What the task asks: Search the records below for the word "scale". Copy each line where it occurs.

Source data:
⟨
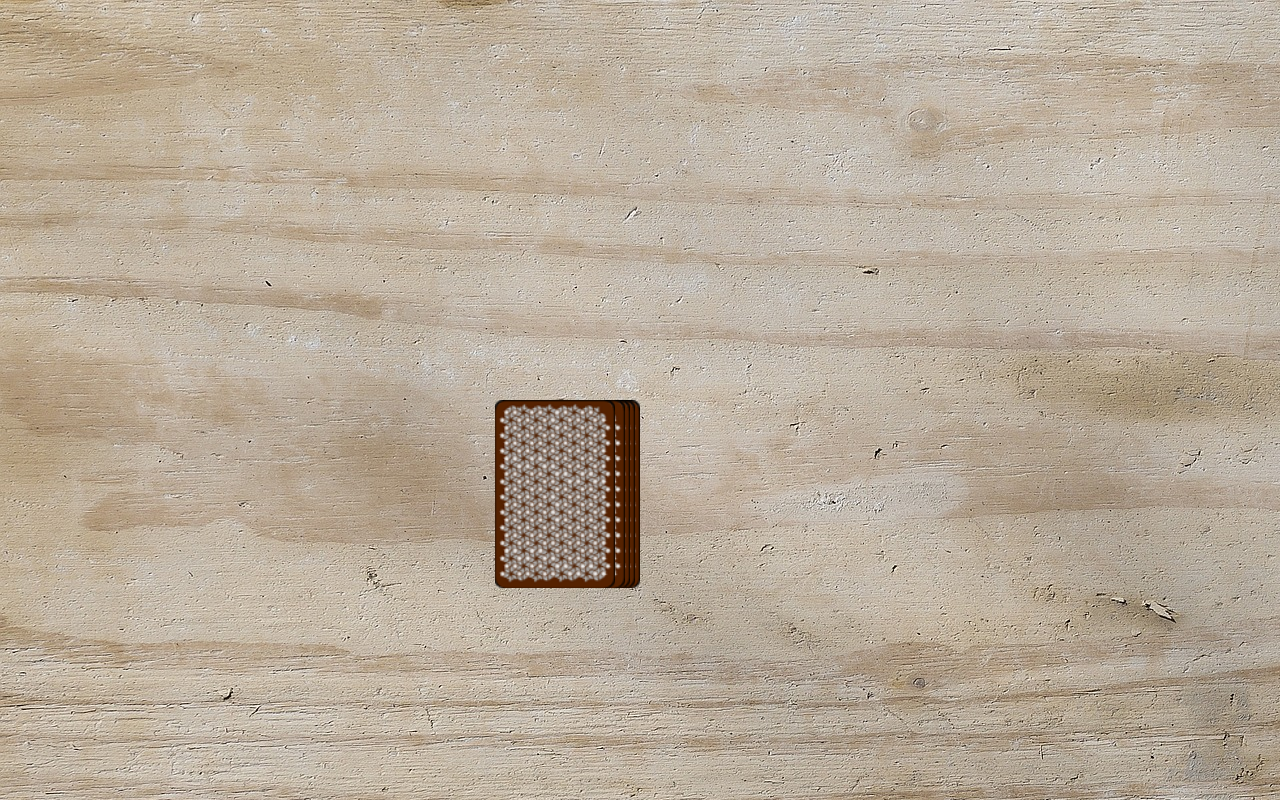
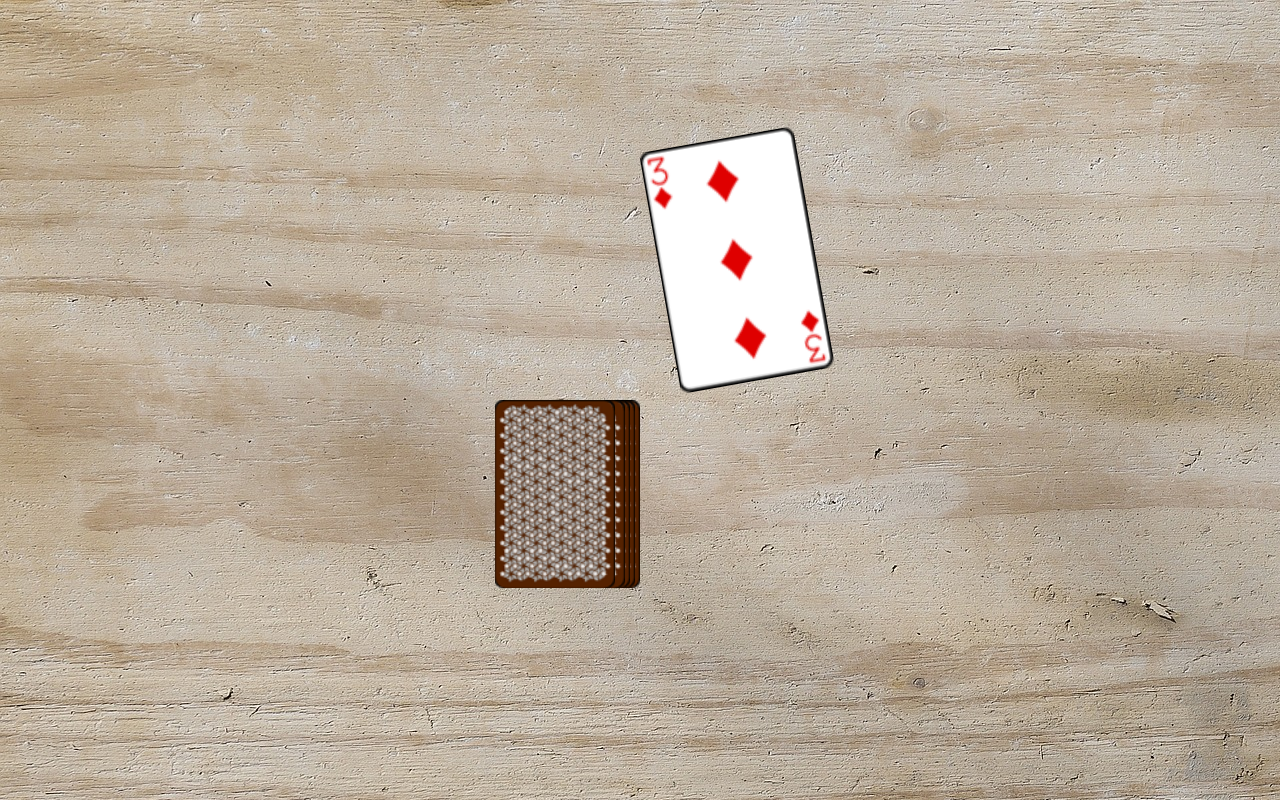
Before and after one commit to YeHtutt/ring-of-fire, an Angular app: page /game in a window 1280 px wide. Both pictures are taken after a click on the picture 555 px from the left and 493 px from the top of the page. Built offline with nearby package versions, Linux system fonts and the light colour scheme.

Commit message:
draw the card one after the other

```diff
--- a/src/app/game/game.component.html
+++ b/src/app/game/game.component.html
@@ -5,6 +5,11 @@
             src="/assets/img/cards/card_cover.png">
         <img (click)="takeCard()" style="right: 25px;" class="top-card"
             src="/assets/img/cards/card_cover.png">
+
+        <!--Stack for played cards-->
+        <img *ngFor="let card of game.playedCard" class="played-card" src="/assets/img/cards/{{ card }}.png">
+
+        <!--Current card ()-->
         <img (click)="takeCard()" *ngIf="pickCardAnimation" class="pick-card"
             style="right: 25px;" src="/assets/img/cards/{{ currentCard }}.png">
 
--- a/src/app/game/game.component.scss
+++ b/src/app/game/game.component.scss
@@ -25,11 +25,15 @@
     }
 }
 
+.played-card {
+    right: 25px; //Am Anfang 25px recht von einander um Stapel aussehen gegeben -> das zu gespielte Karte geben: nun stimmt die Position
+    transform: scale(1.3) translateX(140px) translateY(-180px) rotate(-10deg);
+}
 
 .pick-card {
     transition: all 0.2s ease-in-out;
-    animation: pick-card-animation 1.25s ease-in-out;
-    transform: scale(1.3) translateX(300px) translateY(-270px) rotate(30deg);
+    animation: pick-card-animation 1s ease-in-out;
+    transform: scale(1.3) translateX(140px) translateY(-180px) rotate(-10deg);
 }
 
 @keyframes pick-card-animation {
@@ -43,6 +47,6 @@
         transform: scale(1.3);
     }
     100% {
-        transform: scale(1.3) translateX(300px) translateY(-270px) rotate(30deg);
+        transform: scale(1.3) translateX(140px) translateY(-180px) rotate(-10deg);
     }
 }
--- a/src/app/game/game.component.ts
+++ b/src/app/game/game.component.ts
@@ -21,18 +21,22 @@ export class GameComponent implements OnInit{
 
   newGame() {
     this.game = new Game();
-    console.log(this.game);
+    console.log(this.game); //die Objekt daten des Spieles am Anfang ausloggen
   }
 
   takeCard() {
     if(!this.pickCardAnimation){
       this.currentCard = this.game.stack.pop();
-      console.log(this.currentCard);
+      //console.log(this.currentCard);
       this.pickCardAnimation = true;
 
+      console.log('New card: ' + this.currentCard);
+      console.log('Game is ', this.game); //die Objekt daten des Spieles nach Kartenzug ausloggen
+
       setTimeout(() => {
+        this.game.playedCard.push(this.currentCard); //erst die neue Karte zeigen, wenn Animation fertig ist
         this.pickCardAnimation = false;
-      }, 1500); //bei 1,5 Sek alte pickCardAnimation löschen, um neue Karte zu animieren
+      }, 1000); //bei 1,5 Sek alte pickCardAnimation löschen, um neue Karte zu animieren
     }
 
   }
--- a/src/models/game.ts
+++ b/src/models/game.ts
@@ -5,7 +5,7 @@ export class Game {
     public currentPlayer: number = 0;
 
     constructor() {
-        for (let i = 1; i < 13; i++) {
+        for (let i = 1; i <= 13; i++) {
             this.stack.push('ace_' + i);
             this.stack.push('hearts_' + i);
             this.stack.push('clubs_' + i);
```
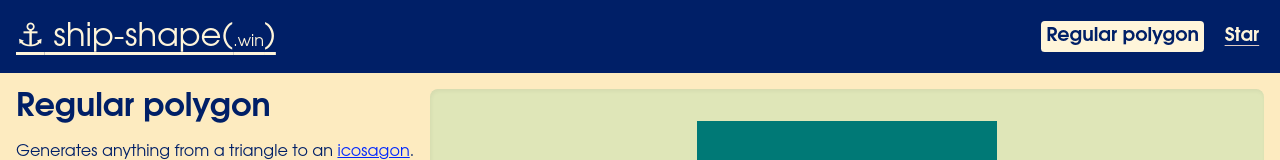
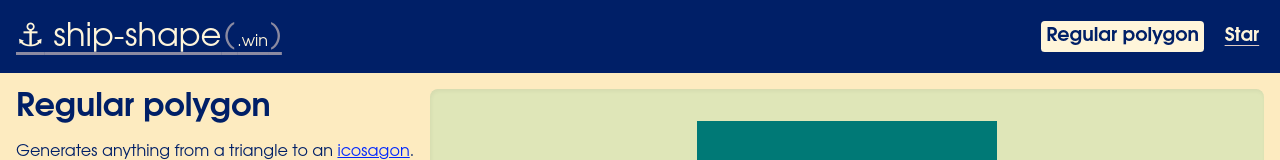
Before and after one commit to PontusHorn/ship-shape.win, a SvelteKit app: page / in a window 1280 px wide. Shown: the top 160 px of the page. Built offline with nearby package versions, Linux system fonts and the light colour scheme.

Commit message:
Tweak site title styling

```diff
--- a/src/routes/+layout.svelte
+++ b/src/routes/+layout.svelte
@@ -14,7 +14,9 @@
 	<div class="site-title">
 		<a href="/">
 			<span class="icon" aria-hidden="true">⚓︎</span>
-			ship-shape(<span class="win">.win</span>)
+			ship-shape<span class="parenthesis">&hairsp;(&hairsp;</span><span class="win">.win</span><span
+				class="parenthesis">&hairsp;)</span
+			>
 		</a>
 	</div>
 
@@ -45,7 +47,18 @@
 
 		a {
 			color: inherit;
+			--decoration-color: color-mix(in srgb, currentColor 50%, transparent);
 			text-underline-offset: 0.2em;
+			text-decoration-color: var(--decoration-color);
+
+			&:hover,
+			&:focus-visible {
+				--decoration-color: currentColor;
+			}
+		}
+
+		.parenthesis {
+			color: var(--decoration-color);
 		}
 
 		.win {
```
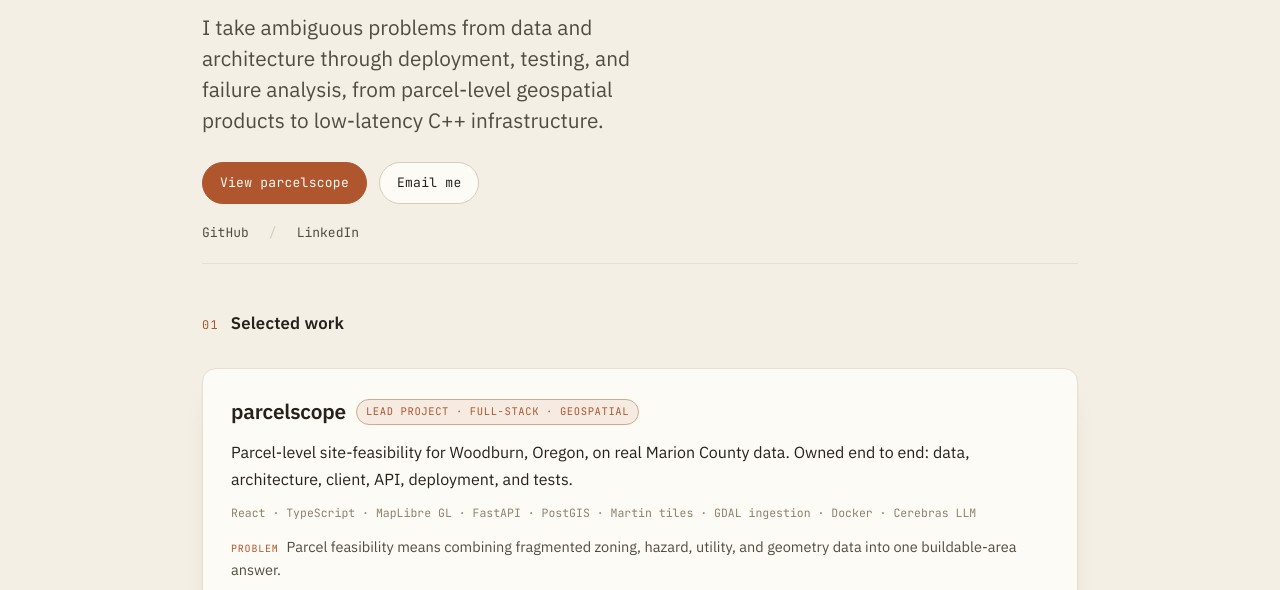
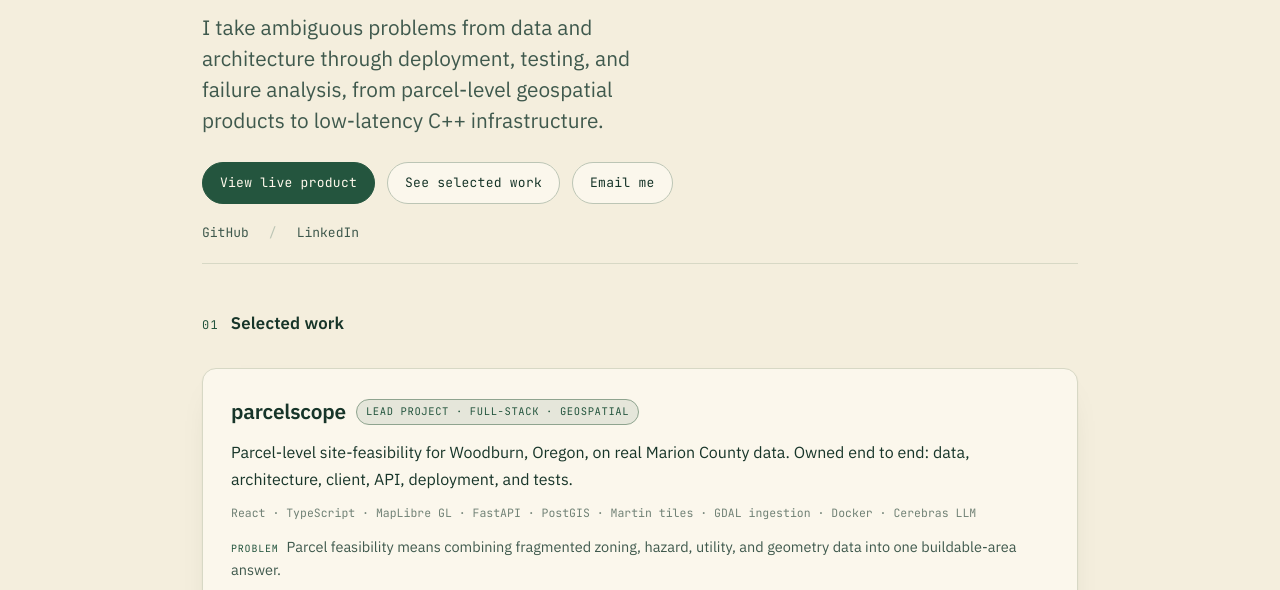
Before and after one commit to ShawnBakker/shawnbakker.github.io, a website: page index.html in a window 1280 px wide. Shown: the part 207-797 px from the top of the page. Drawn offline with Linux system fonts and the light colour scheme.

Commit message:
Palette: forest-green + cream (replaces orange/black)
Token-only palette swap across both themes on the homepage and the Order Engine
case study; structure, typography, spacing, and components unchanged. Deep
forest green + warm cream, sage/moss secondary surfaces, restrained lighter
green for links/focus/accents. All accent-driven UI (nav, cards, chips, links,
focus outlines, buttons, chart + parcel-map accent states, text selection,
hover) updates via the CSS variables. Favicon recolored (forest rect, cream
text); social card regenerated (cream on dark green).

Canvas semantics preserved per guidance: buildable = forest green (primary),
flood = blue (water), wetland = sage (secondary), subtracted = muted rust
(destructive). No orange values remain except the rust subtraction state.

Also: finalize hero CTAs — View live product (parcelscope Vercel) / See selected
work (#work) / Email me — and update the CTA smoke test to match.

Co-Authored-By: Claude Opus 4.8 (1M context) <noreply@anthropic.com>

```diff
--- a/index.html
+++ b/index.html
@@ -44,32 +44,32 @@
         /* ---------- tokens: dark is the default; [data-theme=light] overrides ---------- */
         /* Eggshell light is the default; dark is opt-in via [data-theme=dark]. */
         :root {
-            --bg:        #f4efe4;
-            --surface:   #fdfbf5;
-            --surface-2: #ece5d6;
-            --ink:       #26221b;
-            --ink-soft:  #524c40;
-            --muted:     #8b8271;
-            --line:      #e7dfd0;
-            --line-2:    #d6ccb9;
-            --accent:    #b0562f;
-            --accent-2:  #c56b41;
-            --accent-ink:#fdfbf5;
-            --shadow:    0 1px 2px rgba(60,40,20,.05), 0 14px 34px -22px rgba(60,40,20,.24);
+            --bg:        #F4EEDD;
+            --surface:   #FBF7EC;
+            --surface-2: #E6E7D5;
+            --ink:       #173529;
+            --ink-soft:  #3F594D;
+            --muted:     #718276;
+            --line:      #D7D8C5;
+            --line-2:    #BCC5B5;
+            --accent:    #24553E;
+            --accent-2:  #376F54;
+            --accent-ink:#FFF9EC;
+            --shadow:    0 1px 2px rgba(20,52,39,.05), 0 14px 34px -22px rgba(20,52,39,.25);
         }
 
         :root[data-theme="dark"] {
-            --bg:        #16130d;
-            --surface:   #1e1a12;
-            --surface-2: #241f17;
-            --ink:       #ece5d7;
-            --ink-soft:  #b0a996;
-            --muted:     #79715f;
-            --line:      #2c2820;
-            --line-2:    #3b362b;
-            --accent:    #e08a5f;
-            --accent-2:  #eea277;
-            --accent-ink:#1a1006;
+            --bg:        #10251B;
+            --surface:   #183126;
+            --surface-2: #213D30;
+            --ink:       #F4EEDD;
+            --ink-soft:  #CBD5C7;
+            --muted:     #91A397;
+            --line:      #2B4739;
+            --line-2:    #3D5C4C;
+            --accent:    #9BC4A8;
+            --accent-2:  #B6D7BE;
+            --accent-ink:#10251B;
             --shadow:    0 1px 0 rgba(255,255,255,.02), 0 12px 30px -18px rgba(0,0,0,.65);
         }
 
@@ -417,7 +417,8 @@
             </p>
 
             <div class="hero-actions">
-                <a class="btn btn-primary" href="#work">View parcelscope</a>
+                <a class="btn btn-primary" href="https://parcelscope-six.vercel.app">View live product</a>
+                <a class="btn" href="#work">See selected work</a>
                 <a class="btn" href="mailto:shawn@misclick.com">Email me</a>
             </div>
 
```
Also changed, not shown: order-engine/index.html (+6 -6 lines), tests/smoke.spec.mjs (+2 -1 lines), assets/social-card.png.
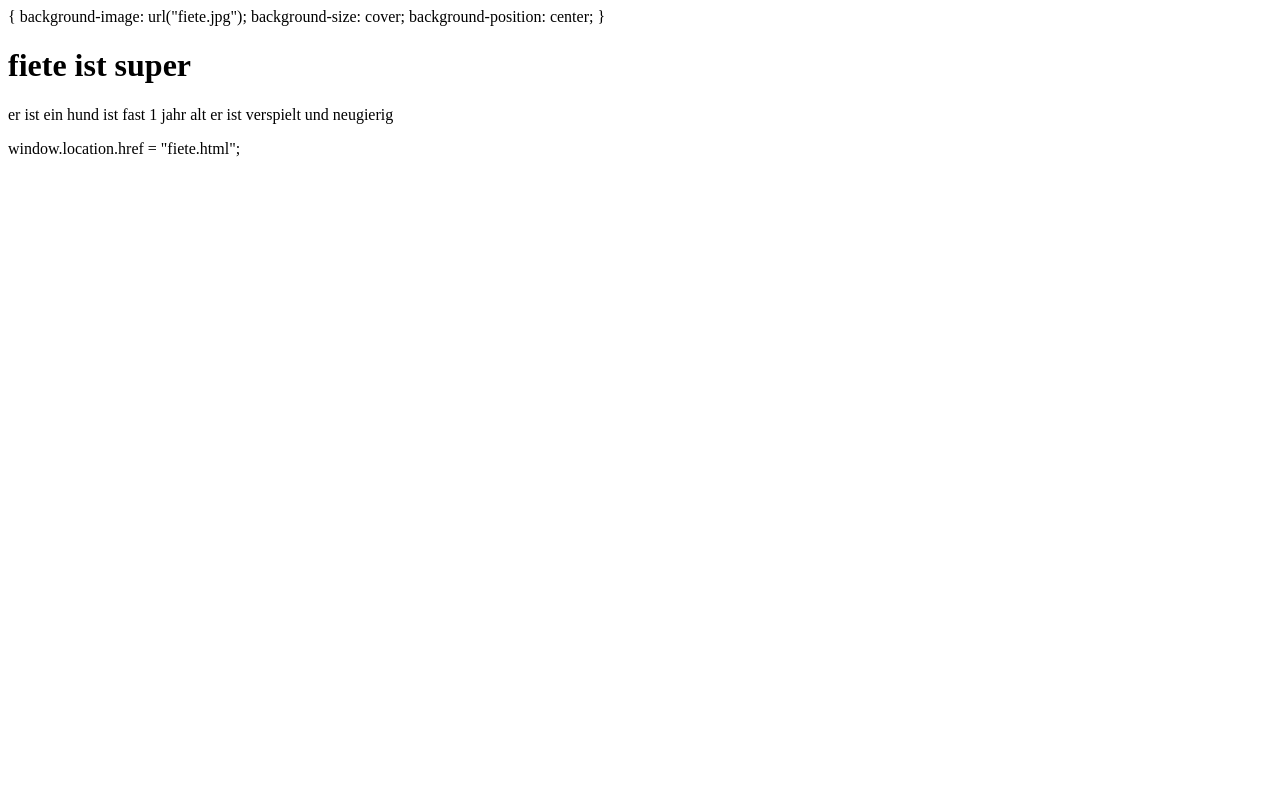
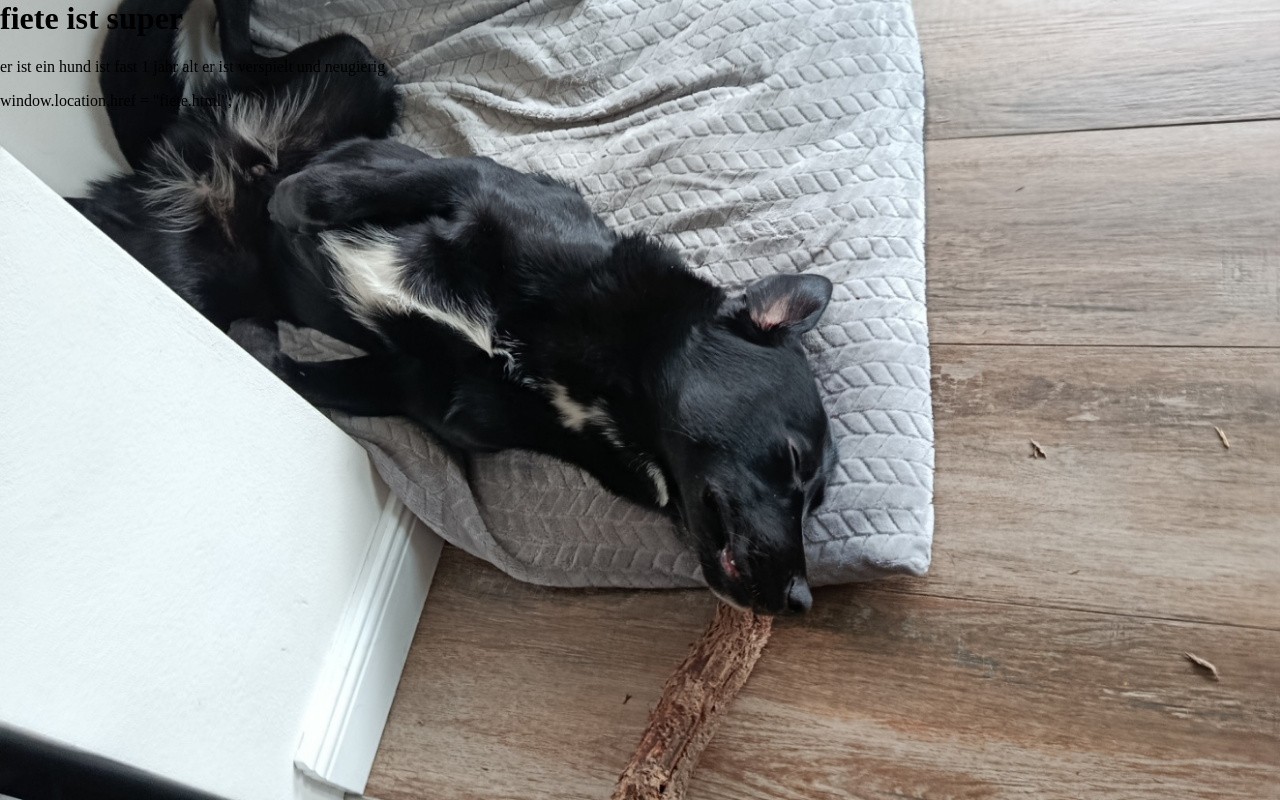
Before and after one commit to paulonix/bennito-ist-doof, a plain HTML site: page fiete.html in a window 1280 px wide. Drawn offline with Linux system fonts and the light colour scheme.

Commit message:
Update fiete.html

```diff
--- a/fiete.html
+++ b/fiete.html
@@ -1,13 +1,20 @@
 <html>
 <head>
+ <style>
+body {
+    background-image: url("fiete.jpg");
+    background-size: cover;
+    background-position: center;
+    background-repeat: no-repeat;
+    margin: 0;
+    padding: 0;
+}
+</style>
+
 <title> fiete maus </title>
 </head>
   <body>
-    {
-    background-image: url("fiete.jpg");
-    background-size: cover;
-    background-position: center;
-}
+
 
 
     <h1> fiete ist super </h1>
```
⟩
Your response:
+    transform: scale(1.3) translateX(140px) translateY(-180px) rotate(-10deg);
-    transform: scale(1.3) translateX(300px) translateY(-270px) rotate(30deg);
+    transform: scale(1.3) translateX(140px) translateY(-180px) rotate(-10deg);
         transform: scale(1.3);
-        transform: scale(1.3) translateX(300px) translateY(-270px) rotate(30deg);
+        transform: scale(1.3) translateX(140px) translateY(-180px) rotate(-10deg);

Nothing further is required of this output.